DATA TO EXAMINE.
::::::::::

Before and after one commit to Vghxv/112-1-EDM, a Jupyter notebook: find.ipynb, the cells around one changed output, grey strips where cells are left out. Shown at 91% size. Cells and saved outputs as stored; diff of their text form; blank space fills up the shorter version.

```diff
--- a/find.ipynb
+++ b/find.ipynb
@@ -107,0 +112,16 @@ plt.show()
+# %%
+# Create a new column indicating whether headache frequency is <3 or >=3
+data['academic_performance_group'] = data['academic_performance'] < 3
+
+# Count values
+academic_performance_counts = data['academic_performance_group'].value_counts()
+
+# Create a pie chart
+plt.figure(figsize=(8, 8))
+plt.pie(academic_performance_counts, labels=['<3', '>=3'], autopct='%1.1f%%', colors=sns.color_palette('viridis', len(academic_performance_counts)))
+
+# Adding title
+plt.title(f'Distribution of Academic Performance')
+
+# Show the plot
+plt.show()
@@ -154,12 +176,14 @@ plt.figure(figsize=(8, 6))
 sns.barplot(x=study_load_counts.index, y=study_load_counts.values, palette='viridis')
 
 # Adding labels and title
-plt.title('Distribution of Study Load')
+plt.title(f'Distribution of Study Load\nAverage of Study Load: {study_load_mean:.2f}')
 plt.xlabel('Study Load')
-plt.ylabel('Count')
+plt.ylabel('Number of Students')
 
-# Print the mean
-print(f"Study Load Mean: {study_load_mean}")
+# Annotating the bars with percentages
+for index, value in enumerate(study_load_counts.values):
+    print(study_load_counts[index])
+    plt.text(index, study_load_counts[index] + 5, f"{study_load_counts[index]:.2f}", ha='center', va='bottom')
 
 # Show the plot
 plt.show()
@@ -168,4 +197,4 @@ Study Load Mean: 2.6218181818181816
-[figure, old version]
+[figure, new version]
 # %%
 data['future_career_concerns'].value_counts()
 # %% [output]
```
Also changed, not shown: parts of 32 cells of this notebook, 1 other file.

::::::::::

EXERCISE INSTRUCTIONS. Reproduce each record shown above without altering a single word.

TASK RESULT.
Before and after one commit to Vghxv/112-1-EDM, a Jupyter notebook: find.ipynb, the cells around one changed output, grey strips where cells are left out. Shown at 91% size. Cells and saved outputs as stored; diff of their text form; blank space fills up the shorter version.

```diff
--- a/find.ipynb
+++ b/find.ipynb
@@ -107,0 +112,16 @@ plt.show()
+# %%
+# Create a new column indicating whether headache frequency is <3 or >=3
+data['academic_performance_group'] = data['academic_performance'] < 3
+
+# Count values
+academic_performance_counts = data['academic_performance_group'].value_counts()
+
+# Create a pie chart
+plt.figure(figsize=(8, 8))
+plt.pie(academic_performance_counts, labels=['<3', '>=3'], autopct='%1.1f%%', colors=sns.color_palette('viridis', len(academic_performance_counts)))
+
+# Adding title
+plt.title(f'Distribution of Academic Performance')
+
+# Show the plot
+plt.show()
@@ -154,12 +176,14 @@ plt.figure(figsize=(8, 6))
 sns.barplot(x=study_load_counts.index, y=study_load_counts.values, palette='viridis')
 
 # Adding labels and title
-plt.title('Distribution of Study Load')
+plt.title(f'Distribution of Study Load\nAverage of Study Load: {study_load_mean:.2f}')
 plt.xlabel('Study Load')
-plt.ylabel('Count')
+plt.ylabel('Number of Students')
 
-# Print the mean
-print(f"Study Load Mean: {study_load_mean}")
+# Annotating the bars with percentages
+for index, value in enumerate(study_load_counts.values):
+    print(study_load_counts[index])
+    plt.text(index, study_load_counts[index] + 5, f"{study_load_counts[index]:.2f}", ha='center', va='bottom')
 
 # Show the plot
 plt.show()
@@ -168,4 +197,4 @@ Study Load Mean: 2.6218181818181816
-[figure, old version]
+[figure, new version]
 # %%
 data['future_career_concerns'].value_counts()
 # %% [output]
```
Also changed, not shown: parts of 32 cells of this notebook, 1 other file.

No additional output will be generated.